To characterize the microfluidic pumping capabilities of the artificial cilia, we incorporate the cilia inside a PDMS microchannel loop and analyze the flow in produces. We vary important parameters such as the cilia width, spacing, number of rows and channel dimensions and establish its influence on the pumping efficiency. We observe low pumping rates at very high and very low operating frequencies, and establish an optimum operating frequency for maximized pumping efficiency.
Further, we demonstrate the use of such cilia for microfluidic mixing. For this, we use a PDMS Y-channel with cilia on its bottom wall. Two fluids dyed with different fluorescent colors are introduced into the two inlet channels. And the ability of the cilia to mix the two streams of fluid is characterized by imaging the fluorescent intensity of the fluid stream downstream from the cilia. Again, we show the dependence of mixing efficiency on several parameters of the system.

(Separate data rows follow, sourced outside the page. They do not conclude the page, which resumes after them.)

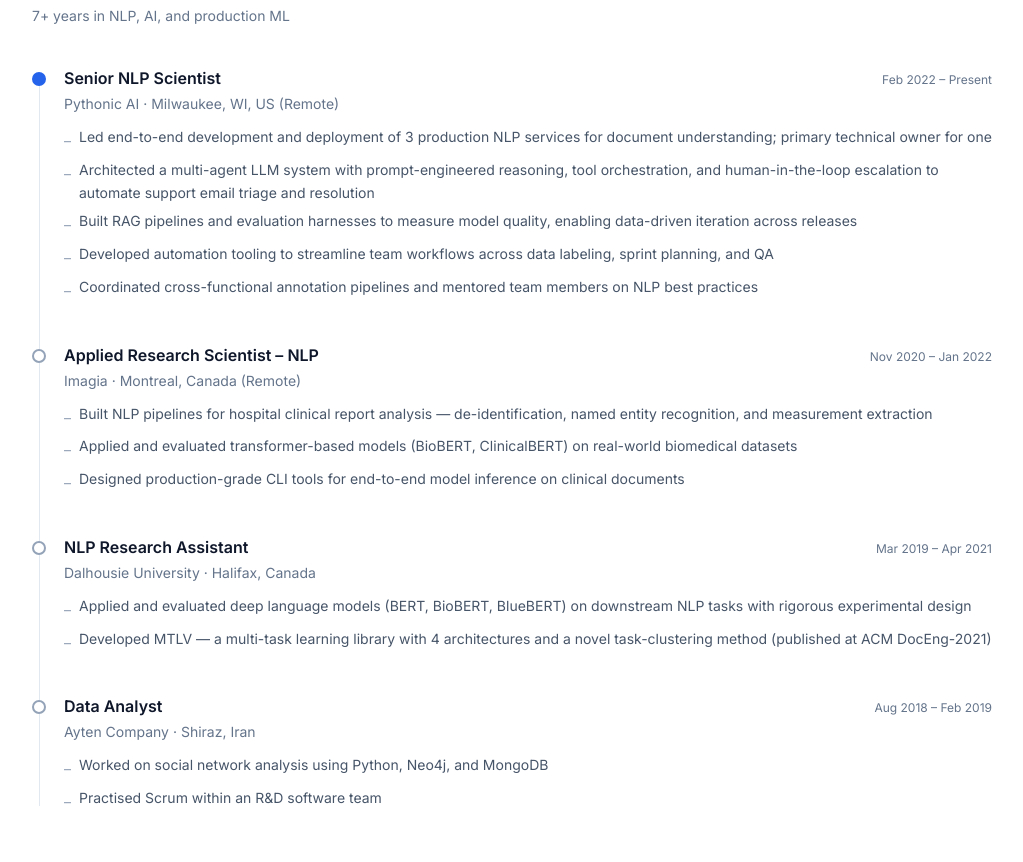
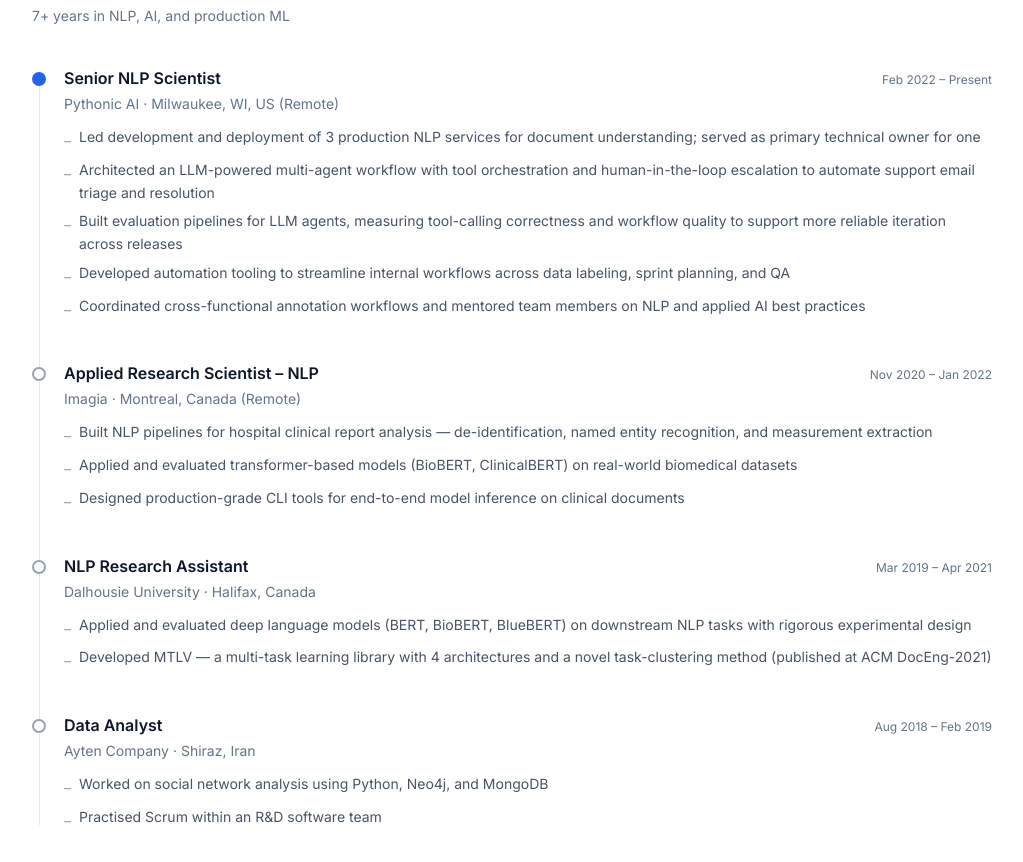
Before and after one commit to fatemerhmi/fatemerhmi.github.io, a Next.js app: page / in a window 1280 px wide. Shown: the part 2260-3122 px from the top of the page, without its empty margins (128-1151 px from the left). Built offline with nearby package versions, Linux system fonts and the light colour scheme.

Commit message:
Clarify work experience bullets

```diff
--- a/components/WorkExperience.tsx
+++ b/components/WorkExperience.tsx
@@ -6,11 +6,11 @@ const jobs = [
     location: "Milwaukee, WI, US (Remote)",
     period: "Feb 2022 – Present",
     bullets: [
-      "Led end-to-end development and deployment of 3 production NLP services for document understanding; primary technical owner for one",
-      "Architected a multi-agent LLM system with prompt-engineered reasoning, tool orchestration, and human-in-the-loop escalation to automate support email triage and resolution",
-      "Built RAG pipelines and evaluation harnesses to measure model quality, enabling data-driven iteration across releases",
-      "Developed automation tooling to streamline team workflows across data labeling, sprint planning, and QA",
-      "Coordinated cross-functional annotation pipelines and mentored team members on NLP best practices",
+      "Led development and deployment of 3 production NLP services for document understanding; served as primary technical owner for one",
+      "Architected an LLM-powered multi-agent workflow with tool orchestration and human-in-the-loop escalation to automate support email triage and resolution",
+      "Built evaluation pipelines for LLM agents, measuring tool-calling correctness and workflow quality to support more reliable iteration across releases",
+      "Developed automation tooling to streamline internal workflows across data labeling, sprint planning, and QA",
+      "Coordinated cross-functional annotation workflows and mentored team members on NLP and applied AI best practices",
     ],
     highlight: true,
   },
```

We also demonstrate particle capture with these artificial cilia. To do this, we functionalize the cilia with streptavidin protein, and introduce particles coated with biotin into the microchannel. The cilia is then oscillated so as to produce mixing in the microchannel. The mixing effect increases the probability of particles coming in contact with the cilia. The biotin coated particles stick to the cilia when they come into contact. This demonstrates capture of particles in a microfluidic channel. These microfluidic functions find varied application in many lab on a chip devices where active fluid transport is needed.